Task to carry out: Read each of the lines below and tally those with "participant"; the tally is the whole answer.

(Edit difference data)
========================

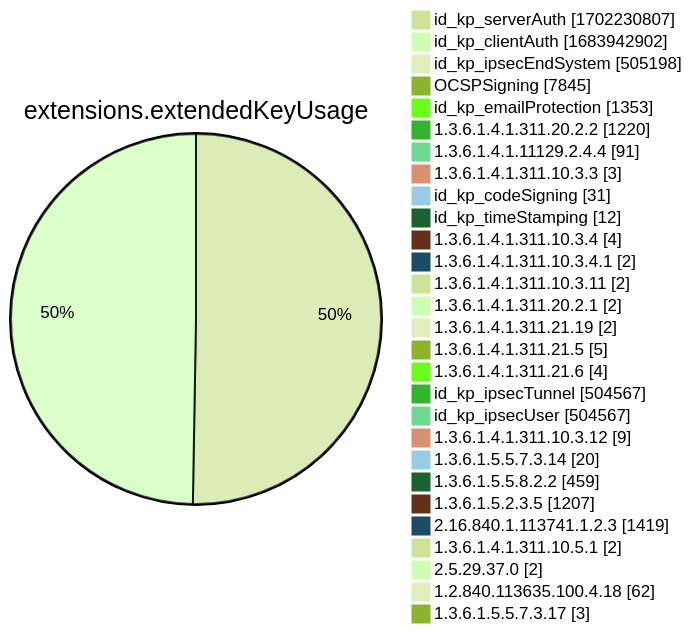
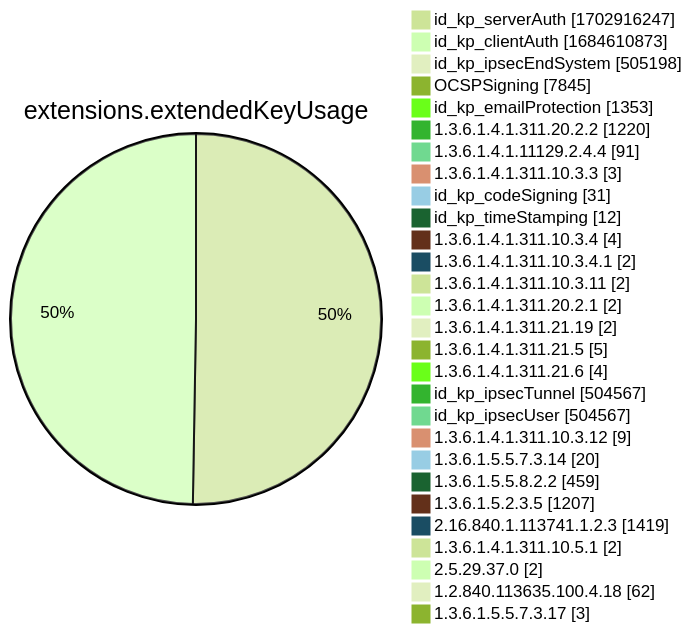
Before and after one commit to christiankrug/ctmonitor_visualization: diagram 12 of 15 in xenon2022/README.md, drawn with Mermaid (forest theme). The commit also changed other lines of this file, not shown here.

````diff
--- a/xenon2022/README.md
+++ b/xenon2022/README.md
@@ -3888,32 +3888,32 @@
 ```mermaid
 pie showData
 title extensions.extendedKeyUsage
-"id_kp_serverAuth" :1702230807
-"id_kp_clientAuth" :1683942902
+"id_kp_serverAuth" :1702916247
+"id_kp_clientAuth" :1684610873
 "id_kp_ipsecEndSystem" :505198
 "OCSPSigning" :7845
 "id_kp_emailProtection" :1353
 "1.3.6.1.4.1.311.20.2.2" :1220
 "1.3.6.1.4.1.11129.2.4.4" :91
 "1.3.6.1.4.1.311.10.3.3" :3
 "id_kp_codeSigning" :31
 "id_kp_timeStamping" :12
 "1.3.6.1.4.1.311.10.3.4" :4
 "1.3.6.1.4.1.311.10.3.4.1" :2
 "1.3.6.1.4.1.311.10.3.11" :2
 "1.3.6.1.4.1.311.20.2.1" :2
 "1.3.6.1.4.1.311.21.19" :2
 "1.3.6.1.4.1.311.21.5" :5
 "1.3.6.1.4.1.311.21.6" :4
 "id_kp_ipsecTunnel" :504567
 "id_kp_ipsecUser" :504567
 "1.3.6.1.4.1.311.10.3.12" :9
 "1.3.6.1.5.5.7.3.14" :20
 "1.3.6.1.5.5.8.2.2" :459
 "1.3.6.1.5.2.3.5" :1207
 "2.16.840.1.113741.1.2.3" :1419
 "1.3.6.1.4.1.311.10.5.1" :2
 "2.5.29.37.0" :2
 "1.2.840.113635.100.4.18" :62
 "1.3.6.1.5.5.7.3.17" :3
 ```
````
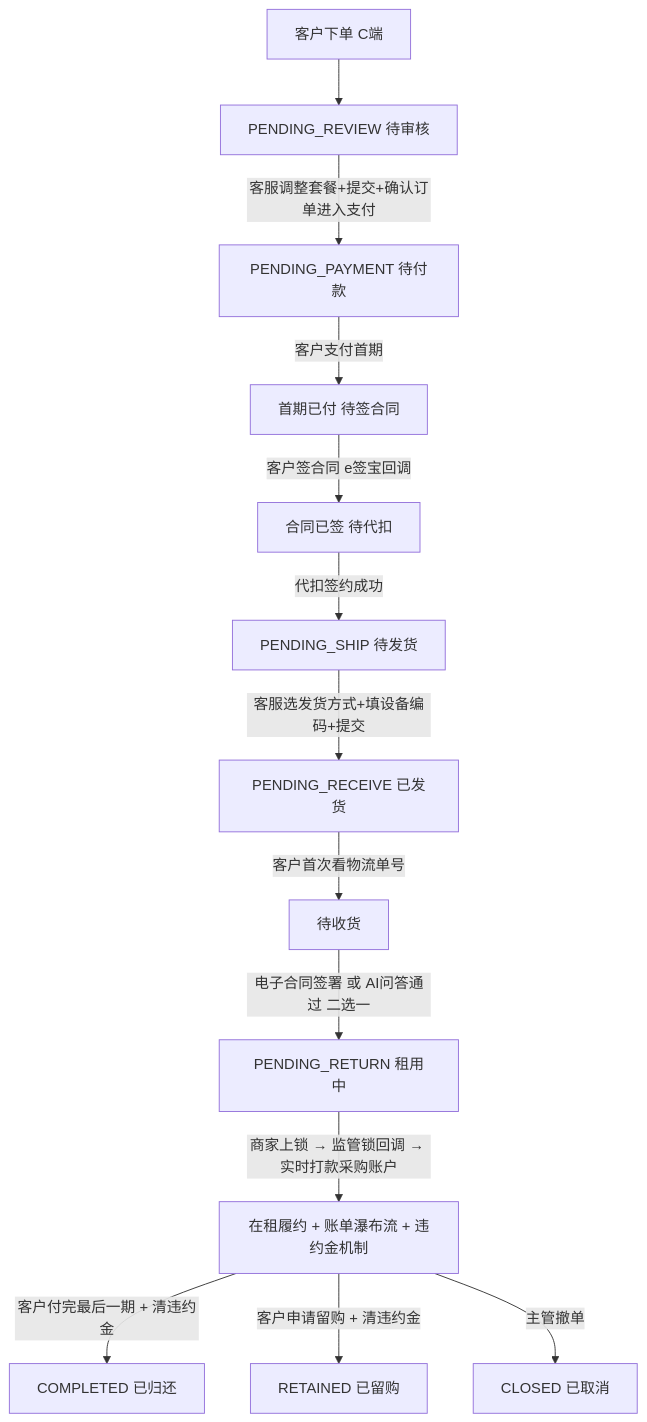
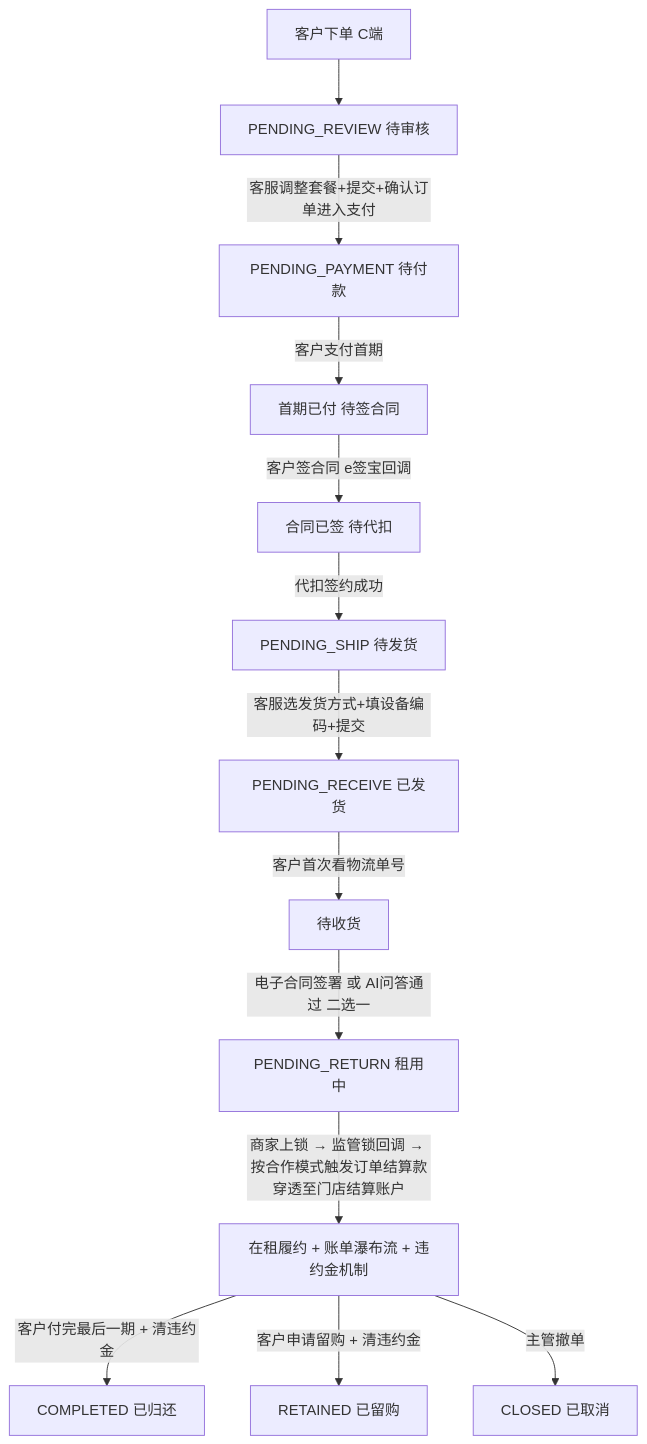
One commit to joezjyan-bot/mandian-prd changed the diagram in PRD/V0.2/modules/运营端/订单管理/08_长租订单全生命周期与客服操作.md. Above: the diagram before and after it, drawn with Mermaid. The commit also changed other lines of this file, not shown here.

````diff
--- a/PRD/V0.2/modules/运营端/订单管理/08_长租订单全生命周期与客服操作.md
+++ b/PRD/V0.2/modules/运营端/订单管理/08_长租订单全生命周期与客服操作.md
@@ -244,15 +265,15 @@
 ```mermaid
 flowchart TD
     A[客户下单 C端] --> B[PENDING_REVIEW 待审核]
     B -->|客服调整套餐+提交+确认订单进入支付| C[PENDING_PAYMENT 待付款]
     C -->|客户支付首期| C1[首期已付 待签合同]
     C1 -->|客户签合同 e签宝回调| C2[合同已签 待代扣]
     C2 -->|代扣签约成功| D[PENDING_SHIP 待发货]
     D -->|客服选发货方式+填设备编码+提交| E[PENDING_RECEIVE 已发货]
     E -->|客户首次看物流单号| E1[待收货]
     E1 -->|电子合同签署 或 AI问答通过 二选一| F[PENDING_RETURN 租用中]
-    F -->|商家上锁 → 监管锁回调 → 实时打款采购账户| G[在租履约 + 账单瀑布流 + 违约金机制]
+    F -->|商家上锁 → 监管锁回调 → 按合作模式触发订单结算款穿透至门店结算账户| G[在租履约 + 账单瀑布流 + 违约金机制]
     G -->|客户付完最后一期 + 清违约金| H1[COMPLETED 已归还]
     G -->|客户申请留购 + 清违约金| H2[RETAINED 已留购]
     G -->|主管撤单| H3[CLOSED 已取消]
 ```
````
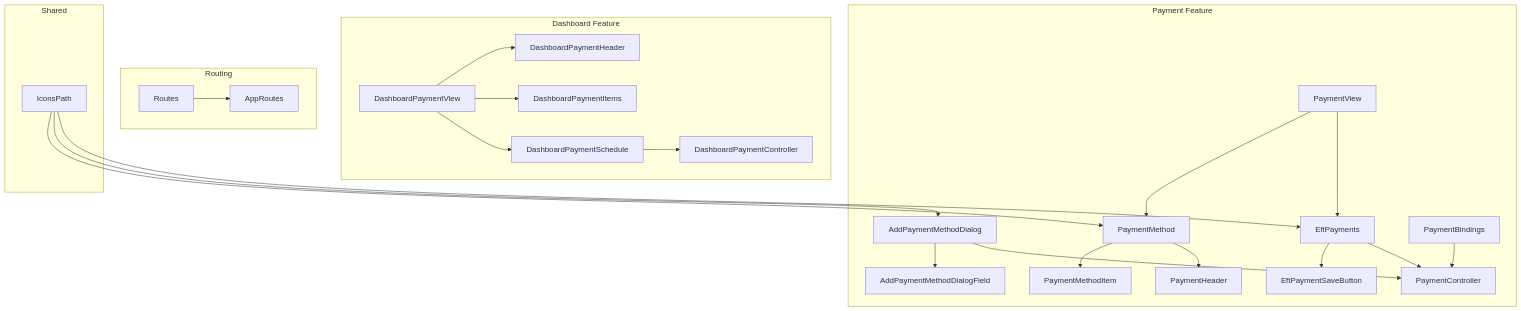
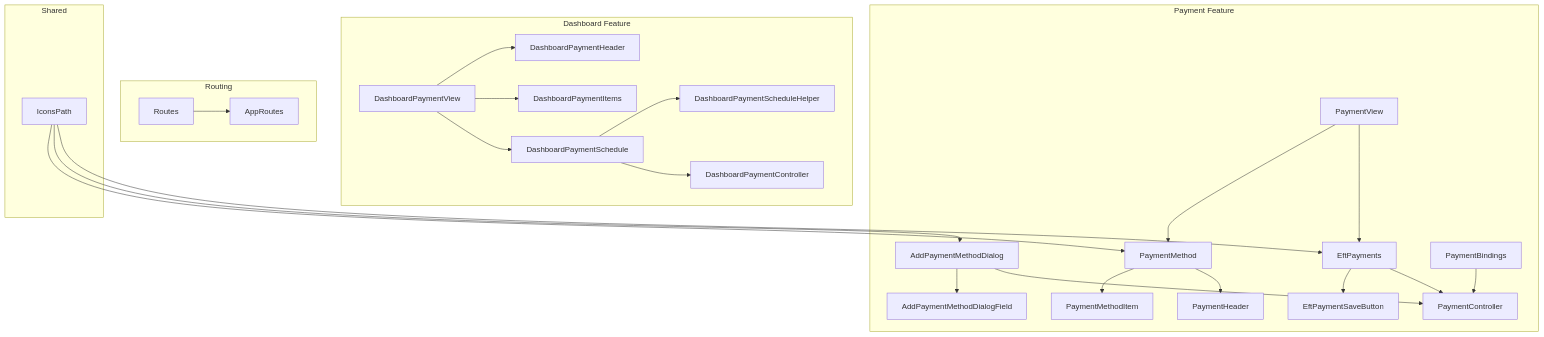
Before and after one commit to Ariful3111/FurniGo: the first of 8 diagrams in .qoder/repowiki/en/content/Core Features/E-commerce Platform/Payment Processing System.md, drawn with Mermaid. The commit also changed other lines of this file and 10 other files, not shown here.

````diff
--- a/.qoder/repowiki/en/content/Core Features/E-commerce Platform/Payment Processing System.md
+++ b/.qoder/repowiki/en/content/Core Features/E-commerce Platform/Payment Processing System.md
@@ -44,46 +52,48 @@
 ```mermaid
 graph TB
 subgraph "Payment Feature"
 PV["PaymentView"]
 PM["PaymentMethod"]
 EFT["EftPayments"]
 APMD["AddPaymentMethodDialog"]
 APDMF["AddPaymentMethodDialogField"]
 EPSB["EftPaymentSaveButton"]
 PMI["PaymentMethodItem"]
 PH["PaymentHeader"]
 PC["PaymentController"]
 PB["PaymentBindings"]
 end
 subgraph "Dashboard Feature"
 DPV["DashboardPaymentView"]
 DPH["DashboardPaymentHeader"]
 DPI["DashboardPaymentItems"]
 DPS["DashboardPaymentSchedule"]
+DPSH["DashboardPaymentScheduleHelper"]
 DPC["DashboardPaymentController"]
 end
 subgraph "Routing"
 AR["AppRoutes"]
 RT["Routes"]
 end
 subgraph "Shared"
 ICONS["IconsPath"]
 end
 PV --> PM
 PV --> EFT
 PM --> PMI
 PM --> PH
 EFT --> EPSB
 APMD --> APDMF
 APMD --> PC
 EFT --> PC
 DPV --> DPH
 DPV --> DPI
 DPV --> DPS
+DPS --> DPSH
 DPS --> DPC
 PB --> PC
 RT --> AR
 ICONS --> PM
 ICONS --> APMD
 ICONS --> EFT
 ```
````
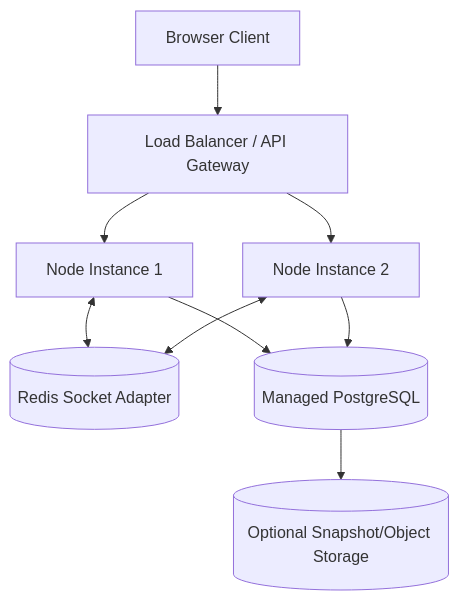
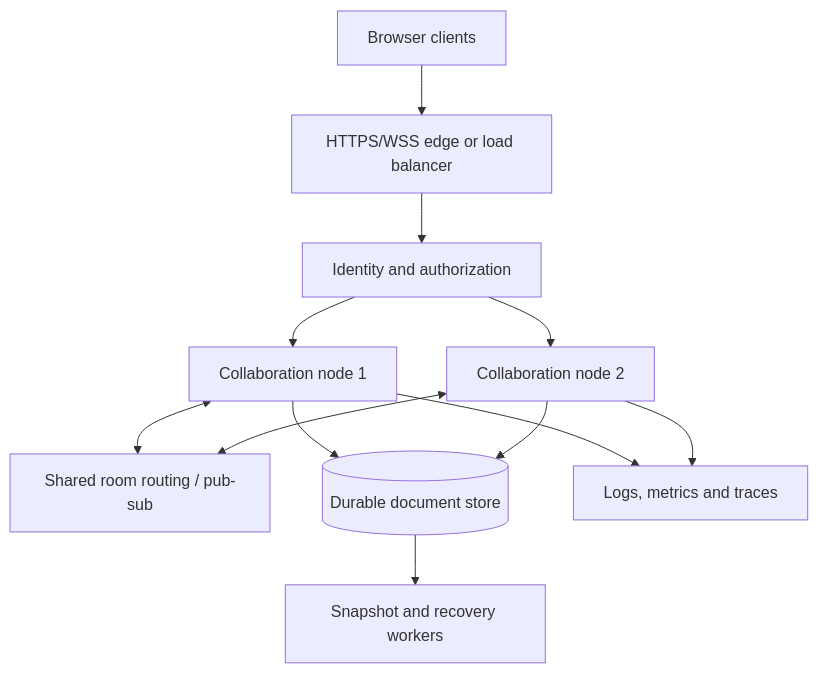
Diagram 11 of 11 in README.md (SonamNarula/CodeFusion-a-collaborative-real-time-code-editor), drawn with Mermaid before and after one commit. The commit also changed other lines of this file, not shown here.

````diff
--- a/README.md
+++ b/README.md
@@ -1281,19 +1145,24 @@
 ```mermaid
 flowchart TB
-    Client[Browser Client]
-    Gateway[Load Balancer / API Gateway]
-    API1[Node Instance 1]
-    API2[Node Instance 2]
-    Redis[(Redis Socket Adapter)]
-    Postgres[(Managed PostgreSQL)]
-    ObjectStore[(Optional Snapshot/Object Storage)]
+    B[Browser clients]
+    EDGE[HTTPS/WSS edge or load balancer]
+    AUTH[Identity and authorization]
+    WS1[Collaboration node 1]
+    WS2[Collaboration node 2]
+    ROUTER[Shared room routing / pub-sub]
+    DOCSTORE[(Durable document store)]
+    SNAP[Snapshot and recovery workers]
+    METRICS[Logs, metrics and traces]
 
-    Client --> Gateway
-    Gateway --> API1
-    Gateway --> API2
-    API1 <--> Redis
-    API2 <--> Redis
-    API1 --> Postgres
-    API2 --> Postgres
-    Postgres --> ObjectStore
+    B --> EDGE
+    EDGE --> AUTH
+    AUTH --> WS1
+    AUTH --> WS2
+    WS1 <--> ROUTER
+    WS2 <--> ROUTER
+    WS1 --> DOCSTORE
+    WS2 --> DOCSTORE
+    DOCSTORE --> SNAP
+    WS1 --> METRICS
+    WS2 --> METRICS
 ```
````
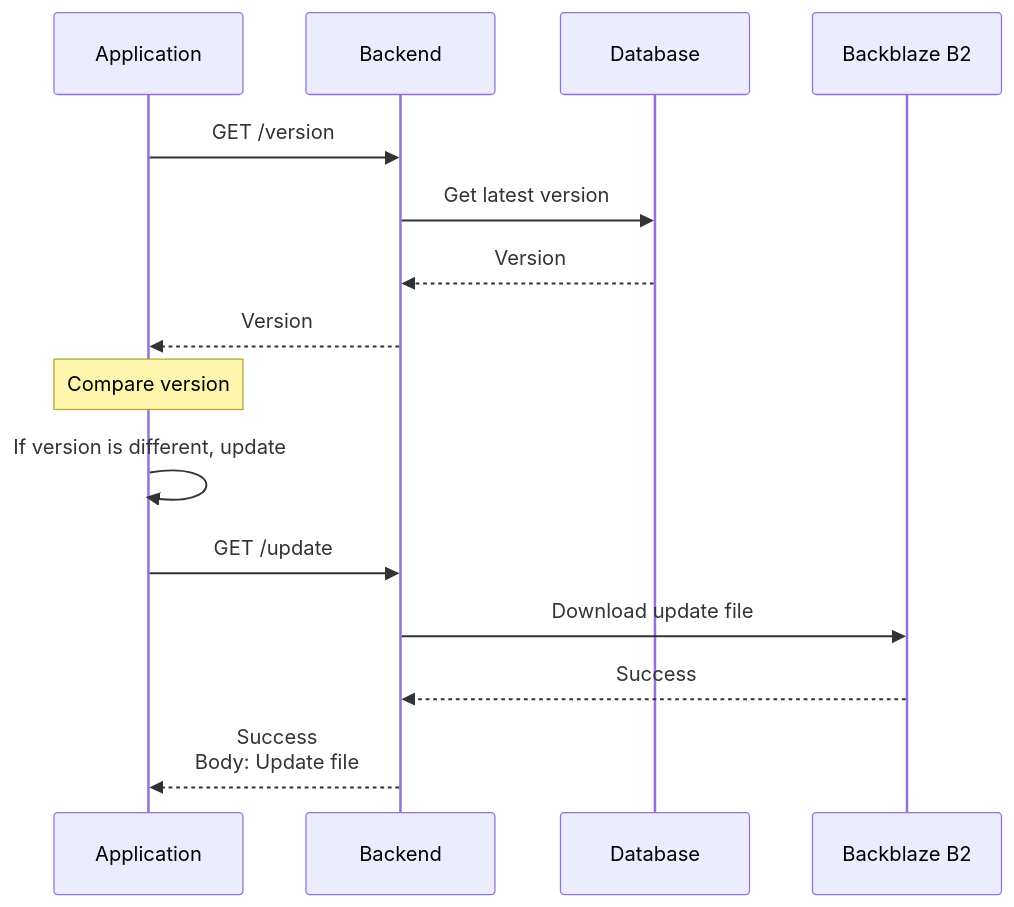
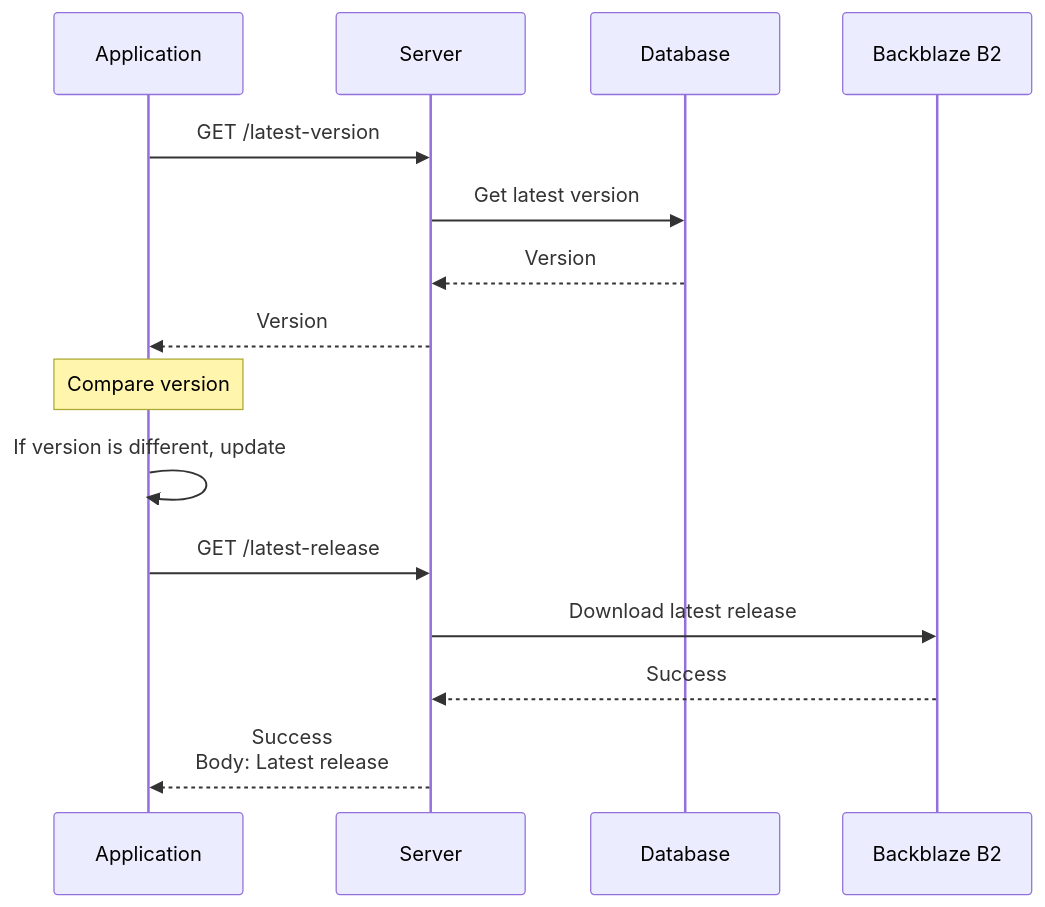
Before and after one commit to BTI-US/PhotoEditor-Server: the fourth of 7 diagrams in README.md, drawn with Mermaid. The commit also changed other lines of this file and 6 other files, not shown here.

````diff
--- a/README.md
+++ b/README.md
@@ -68,18 +84,18 @@
 ```mermaid
 sequenceDiagram
     participant APP as Application
-    participant BE as Backend
+    participant BE as Server
     participant DB as Database
     participant B2 as Backblaze B2
 
-    APP->>BE: GET /version
+    APP->>BE: GET /latest-version
     BE->>DB: Get latest version
     DB-->>BE: Version
     BE-->>APP: Version
     note over APP: Compare version
     APP->>APP: If version is different, update
-    APP->>BE: GET /update
-    BE->>B2: Download update file
+    APP->>BE: GET /latest-release
+    BE->>B2: Download latest release
     B2-->>BE: Success
-    BE-->>APP: Success <br>Body: Update file
+    BE-->>APP: Success <br>Body: Latest release
 ```
````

========================

Answer to this problem: 5